One man called from the 30th floor and said he was alone and the smoke was too thick for him to make it out.
"Do you think you can leave, or are you trapped?" the unidentified fire official on the recording asked.
"I'm trapped. There's so much smoke," said the man, who added that he had torn down a curtain and rolled it up by the door to keep the smoke out.
The fire official stayed on the line with the man, trying to give him updates about how close rescuers were, although there was not much specific information to share. He told the man to stay by the window, breathing outside air.
"I think I'm OK," the trapped man said.
"I know you're going to be OK," the official said. "It's just a scary thing if you haven't dealt with anything like this before."
The trapped man then urged fire officials to rescue more desperate people first. But in a later phone call, he said he still had not been rescued and feared he was running out of air.
"I've already given my location about 20 minutes ago. I need help," he said. "I thought I was OK, but the smoke is so thick I can barely breathe."
Ron Huberman, executive director of the Office of Emergency Management and Communications, said that less than 20 minutes had passed, but he could not say how long the man was trapped before being rescued.
At Tuesday's news conference, city officials reiterated their praise for the fire-drill training of bank employees.
LaSalle has an extensive fire response program that its building manager developed with the Fire Department, bank spokesman Shawn Platt said.
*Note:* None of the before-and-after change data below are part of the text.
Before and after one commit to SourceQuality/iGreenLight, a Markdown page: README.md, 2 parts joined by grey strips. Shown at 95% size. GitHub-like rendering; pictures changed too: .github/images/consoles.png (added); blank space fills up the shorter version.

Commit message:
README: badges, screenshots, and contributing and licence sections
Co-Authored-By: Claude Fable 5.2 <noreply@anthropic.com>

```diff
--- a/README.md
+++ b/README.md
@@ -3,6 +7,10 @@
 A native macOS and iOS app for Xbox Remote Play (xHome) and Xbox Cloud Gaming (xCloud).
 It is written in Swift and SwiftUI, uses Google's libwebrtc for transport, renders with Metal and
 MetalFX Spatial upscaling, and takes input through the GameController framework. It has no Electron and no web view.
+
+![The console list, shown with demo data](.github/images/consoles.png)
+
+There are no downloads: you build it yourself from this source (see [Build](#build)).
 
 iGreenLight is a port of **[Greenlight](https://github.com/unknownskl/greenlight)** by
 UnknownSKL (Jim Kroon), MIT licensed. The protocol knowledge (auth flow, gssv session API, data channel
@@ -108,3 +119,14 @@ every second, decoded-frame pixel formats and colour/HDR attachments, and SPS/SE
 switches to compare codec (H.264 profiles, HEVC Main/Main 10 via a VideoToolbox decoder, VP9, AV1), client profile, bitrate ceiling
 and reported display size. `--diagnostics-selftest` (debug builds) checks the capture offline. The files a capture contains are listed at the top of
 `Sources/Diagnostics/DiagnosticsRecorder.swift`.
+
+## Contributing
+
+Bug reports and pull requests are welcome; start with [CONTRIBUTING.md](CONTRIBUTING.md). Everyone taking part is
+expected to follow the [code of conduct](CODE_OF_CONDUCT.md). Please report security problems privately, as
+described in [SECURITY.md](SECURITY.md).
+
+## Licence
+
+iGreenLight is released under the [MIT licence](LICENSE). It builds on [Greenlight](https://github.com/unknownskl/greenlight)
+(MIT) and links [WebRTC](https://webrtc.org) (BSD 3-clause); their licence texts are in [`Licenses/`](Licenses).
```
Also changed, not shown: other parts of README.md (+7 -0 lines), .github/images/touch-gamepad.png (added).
Each floor has employees assigned different tasks to perform when the fire alarm sounds, Platt said. In addition to a floor warden, there are workers whose tasks include checking the stairwell, offices and bathrooms to ensure everyone knows of the alarm and can leave the building.
Twice a year, "our fire safety team runs through drills, and then we have a buildingwide drill about a week later," Platt said. "Fortunately, our last one was in late October, so everything was still pretty fresh in everyone's mind."Copyright © 2014, Los Angeles Times